As a writer – aspiring one – I’ve had the roller-coaster experience of multiple characters and story lines carrying on in my head. They invaded dreams, interrupted homework and chores, walked with me, soothed me, challenged me, and bullied me. They wanted to be seen, felt, heard and how could I blame them when I wanted the same? I wanted to bring the insanity to life. Letter by letter, keystroke by keystroke, till the cacophony of voices in my head were reflected back to me.
In doing all this labour of love, there is one fine detail that has to be taken care less an emergency would happen. Back up hands would be needed. Extra pair of eyes would be deciding factors. The fate of that baby would be uncertain, and why? Because there was no voice. Was it dead? No, there were the arms, the legs, the body, the head. All moving. The eyes squeezed shut from the entry to the world but there was no sound of life. That is where my job really begins and continues on with me till the very end.
My job is to find the voice. I’m to figure out if they will be the aggressor with a love for magnifying glass, a strong dislike for thunder, and a secret fear of butterflies or will they be a filler who hates adventure but never leaves a friend behind?
I’ve found that voice can’t be forced. It comes like the rain on a scorching summer day.

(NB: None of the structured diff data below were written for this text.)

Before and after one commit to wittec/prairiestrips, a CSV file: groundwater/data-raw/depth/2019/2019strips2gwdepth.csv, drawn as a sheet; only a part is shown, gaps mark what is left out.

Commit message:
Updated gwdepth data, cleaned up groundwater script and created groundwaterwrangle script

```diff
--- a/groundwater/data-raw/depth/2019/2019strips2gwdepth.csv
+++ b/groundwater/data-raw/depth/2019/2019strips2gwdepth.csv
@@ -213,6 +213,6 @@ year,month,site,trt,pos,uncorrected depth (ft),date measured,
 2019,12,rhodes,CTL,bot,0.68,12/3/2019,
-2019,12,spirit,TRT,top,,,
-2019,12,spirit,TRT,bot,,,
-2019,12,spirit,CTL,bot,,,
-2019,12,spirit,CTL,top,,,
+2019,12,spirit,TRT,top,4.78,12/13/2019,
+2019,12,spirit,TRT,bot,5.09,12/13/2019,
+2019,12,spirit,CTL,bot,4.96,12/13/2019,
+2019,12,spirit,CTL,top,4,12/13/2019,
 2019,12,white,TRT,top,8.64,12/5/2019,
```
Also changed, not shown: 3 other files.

You can beg for it, but it won’t come till it’s ready and when it does, there’s no feeling like it. Waiting and working with the plot is what opens me up for the voices to develop. They were there in my head once. All I have to do is allow for that echo to manifest and trust in myself.
My advice, reread what you’ve got down so far. It can be notes, quick quotes, either a very basic or beginning or an outline, or even paragraphs. Your voice is there as the lead solo and so are the rest. They’re merely waiting for their cue to start singing. If you don’t feel anything, then scrap the idea (meaning store it away for later because you may return to it) and move on.

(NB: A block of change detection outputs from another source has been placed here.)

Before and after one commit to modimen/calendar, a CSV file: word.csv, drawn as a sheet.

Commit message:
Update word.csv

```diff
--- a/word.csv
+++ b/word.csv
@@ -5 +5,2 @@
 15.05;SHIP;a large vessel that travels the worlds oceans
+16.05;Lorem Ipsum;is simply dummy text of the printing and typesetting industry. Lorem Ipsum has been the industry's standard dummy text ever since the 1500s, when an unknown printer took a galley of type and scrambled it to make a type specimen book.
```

Developing/Building worksheets are very helpful when it comes to plot and character. Some questions may be daunting, some unappealing, but you have the option of answering whatever you want or need to in order to really get a hold of what you’re working with. A little roleplay, with a trusted partner) can help as well. You’d be surprised how the creativity juices start flowing. Same for doing the old faithful, pick up a book, and read. Sometimes reading can be the jump start you need. I haven’t been working with a voice journal long enough to stand by it, but it is an exercise that might work better for you than you’d expect.

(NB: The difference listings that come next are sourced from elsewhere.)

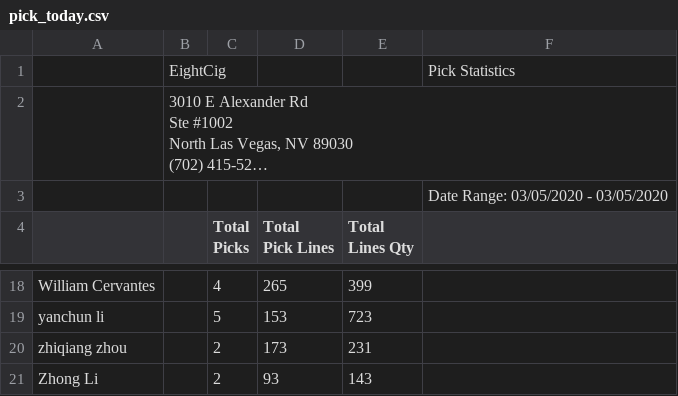
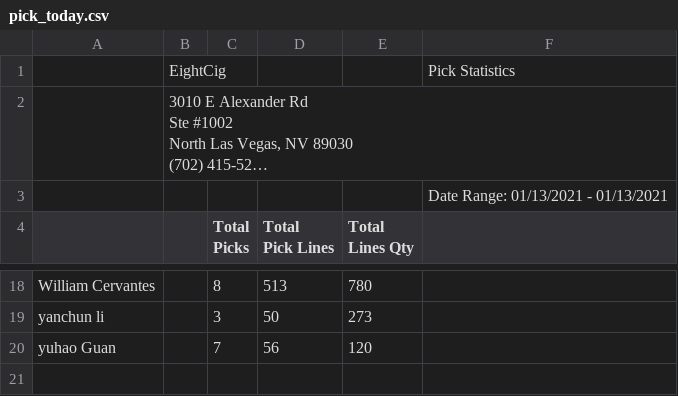
Before and after one commit to yoany-eightcig/dashboard-statistics, a CSV file: storage/pick_today.csv, drawn as a sheet; only a part is shown, gaps mark what is left out; long unchanged cells end in …; removed rows and columns are numbered as before the commit, all else as after; the diff covers the shown part only; the diff names each change by its address in the sheet, - before the commit and + after, or states it on an @@ line.

```diff
--- a/storage/pick_today.csv
+++ b/storage/pick_today.csv
-F3: Date Range: 03/05/2020 - 03/05/2020
+F3: Date Range: 01/13/2021 - 01/13/2021
-C18 (Total Picks): 4
+C18 (Total Picks): 8
-D18 (Total Pick Lines): 265
+D18 (Total Pick Lines): 513
-E18 (Total Lines Qty): 399
+E18 (Total Lines Qty): 780
-C19 (Total Picks): 5
+C19 (Total Picks): 3
-D19 (Total Pick Lines): 153
+D19 (Total Pick Lines): 50
-E19 (Total Lines Qty): 723
+E19 (Total Lines Qty): 273
-row 20: zhiqiang zhou |  | 2 | 173 | 231
-row 21: Zhong Li |  | 2 | 93 | 143
+row 20: yuhao Guan |  | 7 | 56 | 120
```
Also changed, not shown: 5 added rows, 5 removed rows and 22 edited cells elsewhere in this file, storage/pack_today.csv, storage/pick_previous.csv, 4 other files.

My very last suggestion is one most people who deal with writers or writing and that’s to just WRITE. Sit down and keep at it till you feel the wall breaking. Sometimes the only way to get past that wall, is to go through it. Hopefully one of those things can help you find the voice the way they have helped me.